Work required
Could you report every line from the entries that includes the word "label"?

Material provided
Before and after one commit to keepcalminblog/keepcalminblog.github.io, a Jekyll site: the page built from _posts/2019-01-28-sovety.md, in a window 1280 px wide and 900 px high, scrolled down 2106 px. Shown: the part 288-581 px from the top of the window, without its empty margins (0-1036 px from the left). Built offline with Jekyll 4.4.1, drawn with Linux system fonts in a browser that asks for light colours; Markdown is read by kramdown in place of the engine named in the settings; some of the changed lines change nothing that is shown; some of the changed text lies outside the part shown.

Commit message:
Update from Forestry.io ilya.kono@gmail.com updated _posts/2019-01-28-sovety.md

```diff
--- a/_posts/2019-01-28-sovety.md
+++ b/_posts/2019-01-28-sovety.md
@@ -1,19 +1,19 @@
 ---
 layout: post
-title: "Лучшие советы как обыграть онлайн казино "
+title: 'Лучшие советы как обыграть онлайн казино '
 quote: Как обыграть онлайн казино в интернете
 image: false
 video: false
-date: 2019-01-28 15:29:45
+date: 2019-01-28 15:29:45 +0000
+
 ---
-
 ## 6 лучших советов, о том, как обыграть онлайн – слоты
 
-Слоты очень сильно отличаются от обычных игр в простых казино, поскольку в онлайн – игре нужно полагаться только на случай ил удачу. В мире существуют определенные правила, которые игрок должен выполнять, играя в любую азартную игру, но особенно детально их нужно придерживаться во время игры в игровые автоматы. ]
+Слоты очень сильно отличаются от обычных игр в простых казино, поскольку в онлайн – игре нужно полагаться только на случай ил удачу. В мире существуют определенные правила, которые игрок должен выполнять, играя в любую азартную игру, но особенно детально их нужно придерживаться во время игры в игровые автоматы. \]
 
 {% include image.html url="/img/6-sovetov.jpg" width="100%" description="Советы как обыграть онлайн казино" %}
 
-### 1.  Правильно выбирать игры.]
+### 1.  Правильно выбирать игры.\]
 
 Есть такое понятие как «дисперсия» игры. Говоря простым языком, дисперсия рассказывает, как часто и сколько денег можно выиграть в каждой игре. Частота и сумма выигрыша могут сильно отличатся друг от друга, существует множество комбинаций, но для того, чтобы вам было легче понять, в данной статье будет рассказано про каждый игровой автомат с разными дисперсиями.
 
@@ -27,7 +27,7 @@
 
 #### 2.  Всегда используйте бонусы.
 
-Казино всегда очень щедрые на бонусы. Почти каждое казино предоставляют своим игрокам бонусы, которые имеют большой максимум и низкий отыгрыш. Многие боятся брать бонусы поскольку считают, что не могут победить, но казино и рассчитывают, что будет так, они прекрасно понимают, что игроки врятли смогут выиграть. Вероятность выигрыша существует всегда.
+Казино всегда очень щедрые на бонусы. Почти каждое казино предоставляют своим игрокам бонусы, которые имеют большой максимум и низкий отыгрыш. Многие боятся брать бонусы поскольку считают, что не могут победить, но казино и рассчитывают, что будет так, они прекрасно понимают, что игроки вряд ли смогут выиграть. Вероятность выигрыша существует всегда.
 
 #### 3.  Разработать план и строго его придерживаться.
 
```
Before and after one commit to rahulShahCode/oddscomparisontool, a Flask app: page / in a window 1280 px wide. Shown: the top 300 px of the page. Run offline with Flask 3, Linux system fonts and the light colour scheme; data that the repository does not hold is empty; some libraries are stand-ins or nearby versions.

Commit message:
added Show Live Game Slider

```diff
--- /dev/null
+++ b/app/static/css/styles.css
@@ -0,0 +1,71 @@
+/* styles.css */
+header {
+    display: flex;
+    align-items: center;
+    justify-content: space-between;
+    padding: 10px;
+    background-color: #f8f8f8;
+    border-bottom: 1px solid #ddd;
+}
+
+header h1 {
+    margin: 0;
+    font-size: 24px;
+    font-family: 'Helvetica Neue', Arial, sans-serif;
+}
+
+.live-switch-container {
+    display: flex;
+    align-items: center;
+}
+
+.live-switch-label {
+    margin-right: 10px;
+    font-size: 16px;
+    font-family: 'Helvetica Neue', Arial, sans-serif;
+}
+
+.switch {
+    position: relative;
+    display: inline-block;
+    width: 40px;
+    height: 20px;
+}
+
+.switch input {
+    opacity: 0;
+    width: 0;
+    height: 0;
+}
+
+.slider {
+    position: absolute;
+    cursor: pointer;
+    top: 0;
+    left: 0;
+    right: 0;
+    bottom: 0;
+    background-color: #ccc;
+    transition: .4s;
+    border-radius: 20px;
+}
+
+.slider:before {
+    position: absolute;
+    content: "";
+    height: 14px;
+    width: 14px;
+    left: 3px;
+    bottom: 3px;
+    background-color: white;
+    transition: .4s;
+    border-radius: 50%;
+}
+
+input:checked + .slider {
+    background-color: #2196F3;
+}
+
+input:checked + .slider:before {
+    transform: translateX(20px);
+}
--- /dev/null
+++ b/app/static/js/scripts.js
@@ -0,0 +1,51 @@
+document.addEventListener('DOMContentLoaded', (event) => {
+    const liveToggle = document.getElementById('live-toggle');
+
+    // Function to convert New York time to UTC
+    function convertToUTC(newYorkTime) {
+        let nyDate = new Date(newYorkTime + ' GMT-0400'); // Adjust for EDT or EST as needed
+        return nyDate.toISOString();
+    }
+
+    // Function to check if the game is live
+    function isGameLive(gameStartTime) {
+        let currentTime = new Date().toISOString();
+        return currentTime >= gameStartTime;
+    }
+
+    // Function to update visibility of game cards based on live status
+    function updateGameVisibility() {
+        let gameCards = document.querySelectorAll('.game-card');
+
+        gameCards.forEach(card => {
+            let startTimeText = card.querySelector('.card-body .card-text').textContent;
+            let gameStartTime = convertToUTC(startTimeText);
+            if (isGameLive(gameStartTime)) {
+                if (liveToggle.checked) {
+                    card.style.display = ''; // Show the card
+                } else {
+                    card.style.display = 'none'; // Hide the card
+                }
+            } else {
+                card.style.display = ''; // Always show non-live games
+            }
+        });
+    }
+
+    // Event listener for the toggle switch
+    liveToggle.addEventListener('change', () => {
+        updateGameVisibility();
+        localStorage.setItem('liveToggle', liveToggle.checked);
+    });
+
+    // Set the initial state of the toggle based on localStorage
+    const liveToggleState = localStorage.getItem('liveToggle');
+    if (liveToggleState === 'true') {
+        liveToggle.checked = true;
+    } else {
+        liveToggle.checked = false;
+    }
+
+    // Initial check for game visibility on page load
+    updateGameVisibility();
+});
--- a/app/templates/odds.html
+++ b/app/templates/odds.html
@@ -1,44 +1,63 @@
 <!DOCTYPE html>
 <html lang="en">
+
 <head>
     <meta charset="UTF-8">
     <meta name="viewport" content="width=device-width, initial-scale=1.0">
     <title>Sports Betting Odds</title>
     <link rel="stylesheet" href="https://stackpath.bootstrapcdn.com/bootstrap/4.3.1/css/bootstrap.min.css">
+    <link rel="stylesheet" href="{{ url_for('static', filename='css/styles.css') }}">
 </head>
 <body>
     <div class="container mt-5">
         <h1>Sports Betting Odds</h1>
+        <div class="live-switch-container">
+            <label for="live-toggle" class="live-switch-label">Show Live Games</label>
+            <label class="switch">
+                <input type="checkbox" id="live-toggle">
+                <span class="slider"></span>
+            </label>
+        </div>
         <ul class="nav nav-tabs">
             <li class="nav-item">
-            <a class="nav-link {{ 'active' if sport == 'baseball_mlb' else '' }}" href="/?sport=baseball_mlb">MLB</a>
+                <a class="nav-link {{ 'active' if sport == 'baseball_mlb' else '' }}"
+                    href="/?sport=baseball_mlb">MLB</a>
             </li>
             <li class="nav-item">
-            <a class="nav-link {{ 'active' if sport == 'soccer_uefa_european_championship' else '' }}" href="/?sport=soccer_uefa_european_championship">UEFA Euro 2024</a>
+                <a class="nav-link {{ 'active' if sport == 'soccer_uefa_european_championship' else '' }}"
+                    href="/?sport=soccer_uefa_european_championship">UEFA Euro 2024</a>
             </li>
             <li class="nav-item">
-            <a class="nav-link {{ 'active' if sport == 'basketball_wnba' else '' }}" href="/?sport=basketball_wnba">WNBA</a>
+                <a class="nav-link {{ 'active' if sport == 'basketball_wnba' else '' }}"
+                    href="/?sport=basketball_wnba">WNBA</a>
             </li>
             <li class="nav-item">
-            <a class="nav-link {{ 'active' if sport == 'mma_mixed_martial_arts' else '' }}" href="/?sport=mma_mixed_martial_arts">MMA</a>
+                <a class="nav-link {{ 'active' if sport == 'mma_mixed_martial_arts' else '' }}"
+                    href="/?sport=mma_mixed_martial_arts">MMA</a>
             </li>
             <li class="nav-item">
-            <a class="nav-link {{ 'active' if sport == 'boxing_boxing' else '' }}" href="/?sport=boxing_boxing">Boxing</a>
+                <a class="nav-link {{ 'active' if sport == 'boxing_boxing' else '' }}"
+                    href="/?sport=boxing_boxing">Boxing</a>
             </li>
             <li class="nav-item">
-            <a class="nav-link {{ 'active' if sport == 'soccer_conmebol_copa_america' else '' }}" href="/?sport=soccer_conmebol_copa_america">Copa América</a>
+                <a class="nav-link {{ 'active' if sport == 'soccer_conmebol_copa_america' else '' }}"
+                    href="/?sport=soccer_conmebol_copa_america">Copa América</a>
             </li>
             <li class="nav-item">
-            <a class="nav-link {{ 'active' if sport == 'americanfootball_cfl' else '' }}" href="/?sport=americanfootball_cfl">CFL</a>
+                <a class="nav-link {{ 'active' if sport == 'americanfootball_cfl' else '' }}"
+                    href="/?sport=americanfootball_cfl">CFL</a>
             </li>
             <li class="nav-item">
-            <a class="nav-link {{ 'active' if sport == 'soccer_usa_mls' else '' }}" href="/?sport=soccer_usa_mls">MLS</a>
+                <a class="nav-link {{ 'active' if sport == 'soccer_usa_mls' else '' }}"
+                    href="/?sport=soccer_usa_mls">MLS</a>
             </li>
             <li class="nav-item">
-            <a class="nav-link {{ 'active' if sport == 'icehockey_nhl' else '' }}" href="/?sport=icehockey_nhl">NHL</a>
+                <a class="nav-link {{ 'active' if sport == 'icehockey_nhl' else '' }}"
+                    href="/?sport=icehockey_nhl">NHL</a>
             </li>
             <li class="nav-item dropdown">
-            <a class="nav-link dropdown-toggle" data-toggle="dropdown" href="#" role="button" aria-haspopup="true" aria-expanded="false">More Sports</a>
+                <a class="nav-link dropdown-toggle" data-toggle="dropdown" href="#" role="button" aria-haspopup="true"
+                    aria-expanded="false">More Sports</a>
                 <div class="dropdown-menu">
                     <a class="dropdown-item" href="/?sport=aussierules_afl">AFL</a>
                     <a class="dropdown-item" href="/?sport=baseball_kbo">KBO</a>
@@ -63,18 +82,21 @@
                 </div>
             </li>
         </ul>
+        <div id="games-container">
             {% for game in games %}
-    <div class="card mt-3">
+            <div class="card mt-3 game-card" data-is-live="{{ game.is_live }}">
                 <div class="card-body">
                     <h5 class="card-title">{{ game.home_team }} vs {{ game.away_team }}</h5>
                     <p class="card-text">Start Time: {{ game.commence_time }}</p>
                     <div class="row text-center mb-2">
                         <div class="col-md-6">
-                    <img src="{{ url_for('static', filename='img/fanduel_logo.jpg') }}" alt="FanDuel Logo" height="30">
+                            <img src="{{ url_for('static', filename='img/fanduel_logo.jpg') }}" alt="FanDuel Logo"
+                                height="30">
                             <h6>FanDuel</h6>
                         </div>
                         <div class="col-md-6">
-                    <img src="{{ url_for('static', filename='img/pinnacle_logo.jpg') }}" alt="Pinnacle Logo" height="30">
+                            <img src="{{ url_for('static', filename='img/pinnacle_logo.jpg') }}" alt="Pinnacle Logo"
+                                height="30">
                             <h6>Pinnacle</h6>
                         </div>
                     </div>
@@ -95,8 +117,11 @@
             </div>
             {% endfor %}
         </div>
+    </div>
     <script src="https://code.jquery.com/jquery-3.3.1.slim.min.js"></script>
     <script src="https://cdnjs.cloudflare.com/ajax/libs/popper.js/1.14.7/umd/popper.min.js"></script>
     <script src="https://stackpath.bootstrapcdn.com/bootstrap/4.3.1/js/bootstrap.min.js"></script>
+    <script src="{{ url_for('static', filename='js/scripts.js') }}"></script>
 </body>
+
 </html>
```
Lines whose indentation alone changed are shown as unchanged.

Output for this exercise
+.live-switch-label {
+            <label for="live-toggle" class="live-switch-label">Show Live Games</label>
+            <label class="switch">
+            </label>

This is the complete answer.